- Highest earners wrote 2,047 words a day
- Traditionally published authors earned 2.5 times more when self-publishing than rejected authors or authors who went straight to self-publishing
- Self-publishers who received help with story editing, copy editing and proofreading made 13% more than the average.
- Help with cover design upped earnings by 34%.
The Current State of Traditional Publishing
Website ‘Show Me the Money’ uses author-provided data to track publishers’ advances
◦ Avon/ Harper Collins: Average advance (first book): $18,600 Median: $9000. Print: 8%; Ebook: 25% (net).
◦ Grand Central (Warner/Hachette): Average advance (first book): $7100 Median: $6000. Print: 8%.
◦ Kensington/ Zebra: Average advance (first book): $3500 Median: $3000. Print: 8%; Ebook: 25% (net).
◦ St Martin’s Press: Average advance (first book): $18,500 Median: $7500. Print: 7.5-10%; Ebook: 25% (net).
2012 Survey of 300+ traditionally published authors by Writer’s Workshop:
◦ 75% rate their editorial input as good or excellent
◦ 3/5ths were satisfied with cover and jacket design
◦ 33% weren’t consulted on marketing; 31% were marginally involved.
◦ 38% – the highest percentage –didn’t even notice a marketing campaign.
◦ Half felt communication was poor or tailed off abruptly after publication
◦ 45% (highest percentage) says their publisher never solicited feedback.
◦ 40% said if another reputable publisher offered the same advance, they’d move.
So… should you self-publish?
- Do you have a novel you believe in? Is it a practice novel, or something you (and others besides friends and family) feel is ready for the light of day?
- Are you willing to invest financial resources into editing and cover design?
- Are you willing to invest time to promote on social media?
- Are you prepared to educate yourself about the industry?
- Are you independent and open-minded?

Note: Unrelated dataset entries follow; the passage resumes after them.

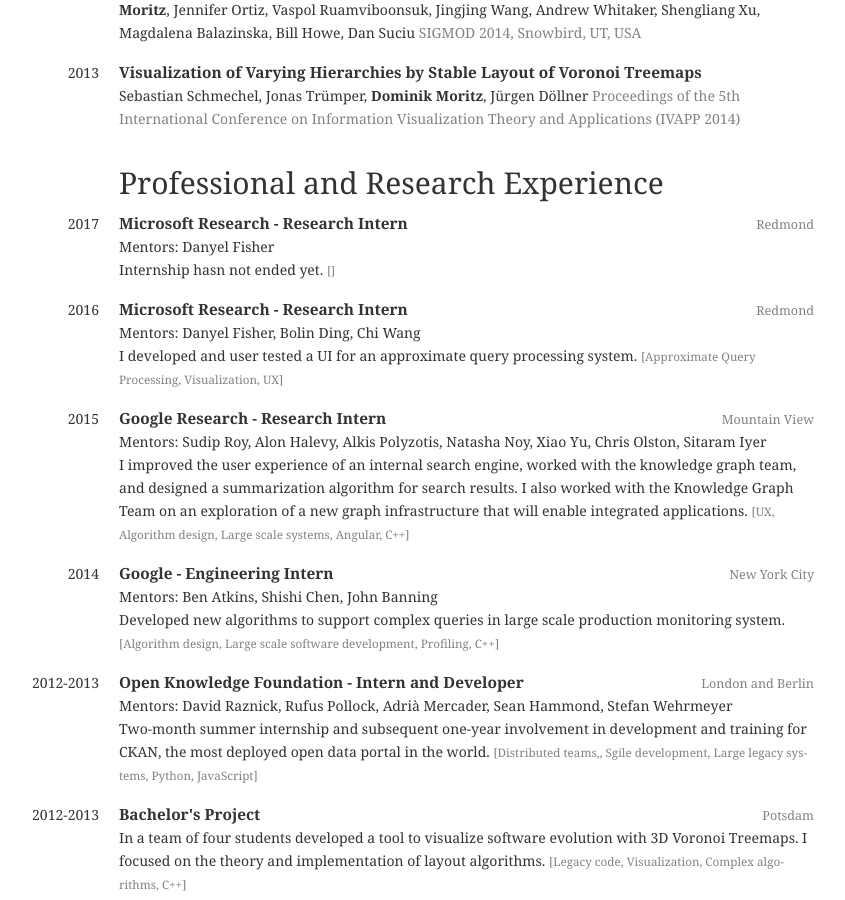
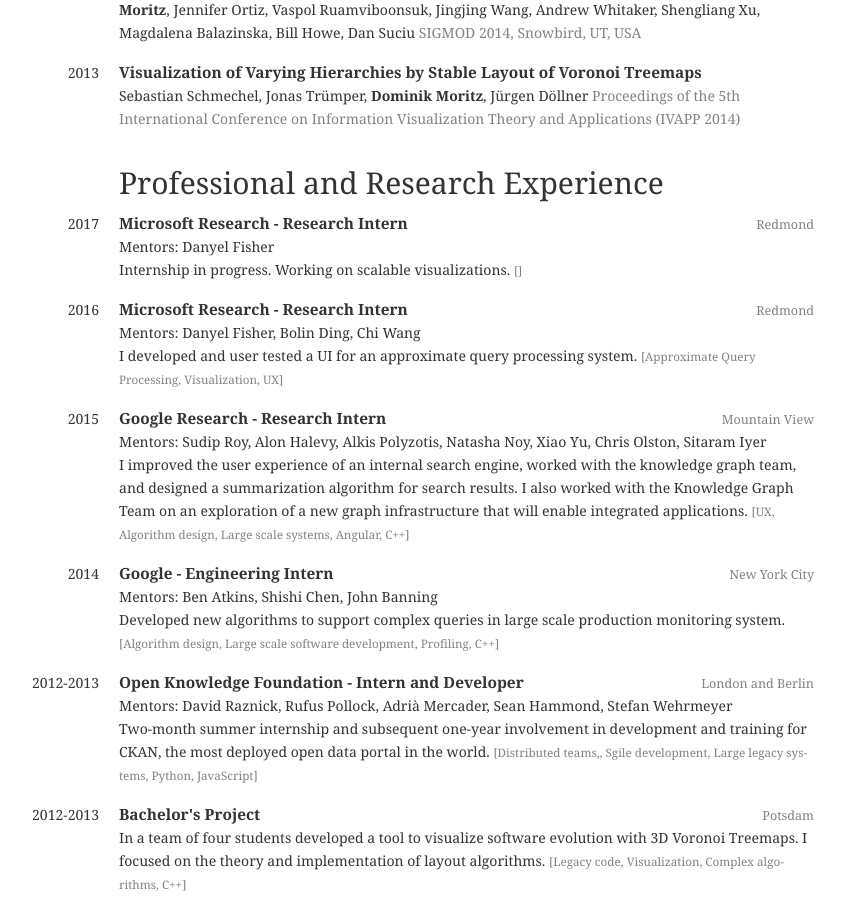
Before and after one commit to domoritz/domoritz.github.io, a Jekyll site: the page built from cv.html, in a window 1280 px wide and 900 px high, scrolled down 2288 px. Shown: the whole window, without its empty margins (226-1071 px from the left). Built offline with Jekyll 4.4.1, drawn with Linux system fonts in a browser that asks for light colours.

Commit message:
Update experience.yml

```diff
--- a/_data/experience.yml
+++ b/_data/experience.yml
@@ -5,7 +5,7 @@
   location: Redmond
   mentors:
     - Danyel Fisher
-  description: Internship hasn not ended yet.
+  description: Internship in progress. Working on scalable visualizations.
 - title: Research Intern
   years: 2016
   company: Microsoft Research
```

Flexible and able to move quickly?
- Are you looking at self-publishing as part of a career plan, and not just a get-rich-quick scheme or because of frustration?
What have I missed? In hindsight, would you change the path you’ve chosen?